Enough ranting. I want to talk about code that I liked, and what I learned from it.
The first really good stuff I encountered — after a number of years of reading Byte and Dr. Dobbs — was the late 70’s “new wave” clique of Kernighan, Ritchie and Plauger. I inhaled K&R’s _The C Programming Language_ and soon after that, Kernighan and Plauger’s _Software Tools_ (the hair-on-your-chest RATFOR version). And, of course, John Lions’ commentary on Unix, pilfered in classic Lions’ Notes AT&T Trade Secret Violation Style at 8pm on the office xerox machine.
I’m convinced that early exposure to Pretty Good Stuff helped me out a lot in school. Most of the courses I took in college were like “Here’s an algorithm, go implement it,” without much exposure to exemplars of good style at all. I had the feeling that TA’s had to wade through ghastly piles of brick-like Pascal from other students, and that the TA’s rather liked the style of the projects I turned in.
The next Good Stuff I read was at Atari, and it was some of the best 6502 assembly language code I’ve ever seen. What this code did was control the coin mechanism on many of Atari’s arcade machines (Tempest and Battlezone at least). It handled a lot of security issues (I forget what kind of jiggering it was capable of detecting, but it was rather a lot) and many different variations of currency (including foreign denominations) and payment setup. And it had to get things correct, or a pissed-off user might smash the machine and burn it.
I read most of the source to Donald Knuth’s TeX. I have a love-hate relationship with literate programming. On the one hand I think it’s a neat way to present a program. But on the other, I’m just not into writing literature; most of the time I just need to bang out something that works pretty well and that won’t leave the next guy twisting in the breeze. Raising edifices of deathless prose is a lot of bloody hard work. We can’t all be Hemingway; some of us have to write about the local dog shows.
I don’t think I read anything at Apple that really captivated me; maybe the Newton kernel, or the NewtonScript interpreter. However, I did see another example of great low-level code; a number of departments had huge feet-long bound listings of the Macintosh ROMs, which were very well commented 68000 and 68020 assembly. Many lines of it had the initials of the engineers who had last touched them, and you could tell at a glance where the hot spots were. (Updates to the 68K-based Macintoshes were pretty horrendous, and we carried this tradition along to the Newton — basically, you’d hook parts of the system and insert logic, by hook or by crook, that fixed problems or added features. Where you couldn’t directly patch something you could usually arrange to redirect a return address somewhere above you or something. There were some world class clever programmers at Apple who could take someone else’s attempt at a patch — say, fifty bytes — and boil it down to a gnarly twelve byte knot of distilled evil genius. It’s wonderful to have people like that guarding your back on a project).
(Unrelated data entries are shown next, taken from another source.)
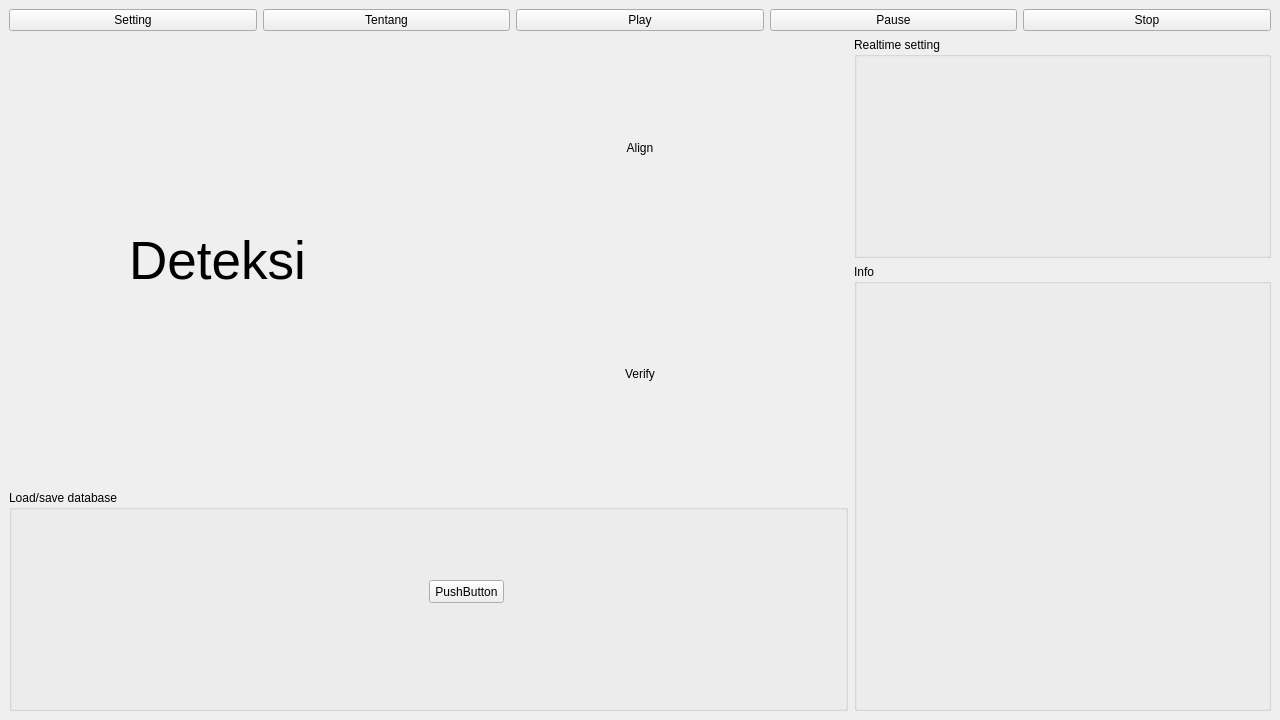
This is desain_v1.ui in yusufpraditya/face-recognition-app as Qt 5 draws it before an edit. The edited form follows.
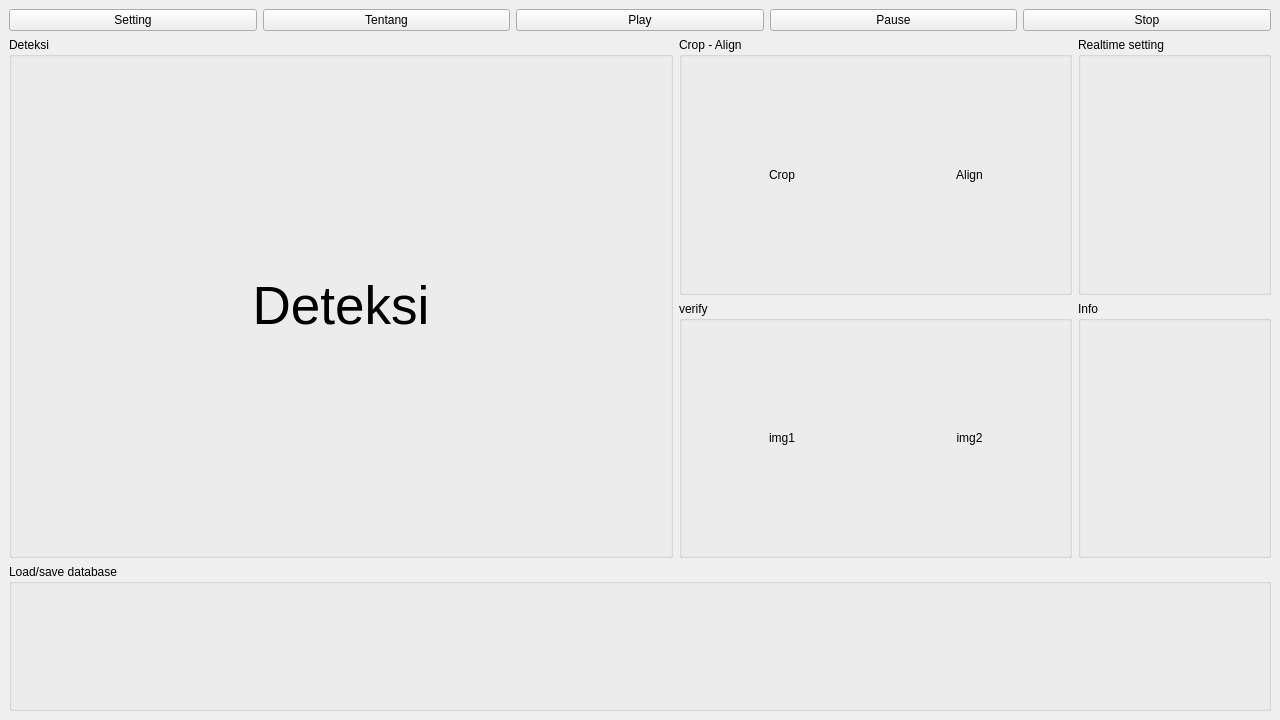
This is the edited form.

```diff
--- a/desain_v1.ui
+++ b/desain_v1.ui
@@ -52,12 +52,24 @@
     </item>
     <item row="1" column="0" colspan="5">
      <layout class="QGridLayout" name="gridLayout">
-      <item row="0" column="0" rowspan="2">
+      <item row="1" column="0" rowspan="2" colspan="2">
+       <widget class="QGroupBox" name="groupBox_4">
+        <property name="title">
+         <string>Deteksi</string>
+        </property>
+        <layout class="QHBoxLayout" name="horizontalLayout">
+         <item>
        <widget class="QLabel" name="deteksi">
         <property name="minimumSize">
          <size>
-          <width>0</width>
-          <height>0</height>
+             <width>640</width>
+             <height>480</height>
+            </size>
+           </property>
+           <property name="maximumSize">
+            <size>
+             <width>640</width>
+             <height>480</height>
          </size>
         </property>
         <property name="font">
@@ -76,26 +88,35 @@
         </property>
        </widget>
       </item>
-      <item row="0" column="2">
+        </layout>
+       </widget>
+      </item>
+      <item row="1" column="4">
        <widget class="QGroupBox" name="groupBox_3">
         <property name="title">
          <string>Realtime setting</string>
         </property>
        </widget>
       </item>
-      <item row="1" column="1">
-       <widget class="QLabel" name="verifikasi">
-        <property name="text">
-         <string>Verify</string>
+      <item row="1" column="2" colspan="2">
+       <widget class="QGroupBox" name="groupBox_5">
+        <property name="title">
+         <string>Crop - Align</string>
         </property>
-        <property name="alignment">
-         <set>Qt::AlignCenter</set>
-        </property>
-       </widget>
-      </item>
-      <item row="0" column="1">
+        <layout class="QHBoxLayout" name="horizontalLayout_3">
+         <item>
        <widget class="QLabel" name="sejajar">
         <property name="text">
+            <string>Crop</string>
+           </property>
+           <property name="alignment">
+            <set>Qt::AlignCenter</set>
+           </property>
+          </widget>
+         </item>
+         <item>
+          <widget class="QLabel" name="sejajar_2">
+           <property name="text">
          <string>Align</string>
         </property>
         <property name="alignment">
@@ -103,31 +124,50 @@
         </property>
        </widget>
       </item>
-      <item row="1" column="2" rowspan="2">
+        </layout>
+       </widget>
+      </item>
+      <item row="2" column="2" colspan="2">
+       <widget class="QGroupBox" name="groupBox_6">
+        <property name="title">
+         <string>verify</string>
+        </property>
+        <layout class="QHBoxLayout" name="horizontalLayout_2">
+         <item>
+          <widget class="QLabel" name="verifikasi">
+           <property name="text">
+            <string>img1</string>
+           </property>
+           <property name="alignment">
+            <set>Qt::AlignCenter</set>
+           </property>
+          </widget>
+         </item>
+         <item>
+          <widget class="QLabel" name="verifikasi_2">
+           <property name="text">
+            <string>img2</string>
+           </property>
+           <property name="alignment">
+            <set>Qt::AlignCenter</set>
+           </property>
+          </widget>
+         </item>
+        </layout>
+       </widget>
+      </item>
+      <item row="2" column="4">
        <widget class="QGroupBox" name="groupBox_2">
         <property name="title">
          <string>Info</string>
         </property>
        </widget>
       </item>
-      <item row="2" column="0" colspan="2">
+      <item row="3" column="0" colspan="5">
        <widget class="QGroupBox" name="groupBox">
         <property name="title">
          <string>Load/save database</string>
         </property>
-        <widget class="QPushButton" name="pushButton_6">
-         <property name="geometry">
-          <rect>
-           <x>420</x>
-           <y>90</y>
-           <width>75</width>
-           <height>23</height>
-          </rect>
-         </property>
-         <property name="text">
-          <string>PushButton</string>
-         </property>
-        </widget>
        </widget>
       </item>
      </layout>
```
Left out of the diff: 28 changed lines with no effect on the pictures. Lines whose indentation alone changed are shown as unchanged.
There’s a style of systems programming that I aspire to that might be described as “just enough to carry the story” — it’s like that very spare 70’s Unix style, but with a little more plot. As a young programmer I tended to put hooks and cute features into everything; stuff had to be full of bells and whistles and show-off a lot or it wasn’t fun to write. These days I try to do just what’s necessary in the most direct and clutter-free way than I can think of. Usually this takes a couple of passes; often it involves ripping junk out, and it always involves checking my ego at the door. I am nowhere near the level of some masters of the art that I work with, and I hope to grow up to be like them some day.
Sometimes I ask people that I’m interviewing, “What’s the most interesting code you’ve read?” It’s saddening how many people don’t even understand the question, like I’m asking a ditch-digger which shovel is his favorite. Occasionally, though, a light will come on in the other person’s eyes, and they’ll start talking about the really neat garbage collector they ran into a while ago, or the Mark XIV shovel with the tempered rivets, scalloped handle and semi-gloss finish. And you know you have met someone who enjoys seeing quality software, studies it, and maybe knows how to write it, too.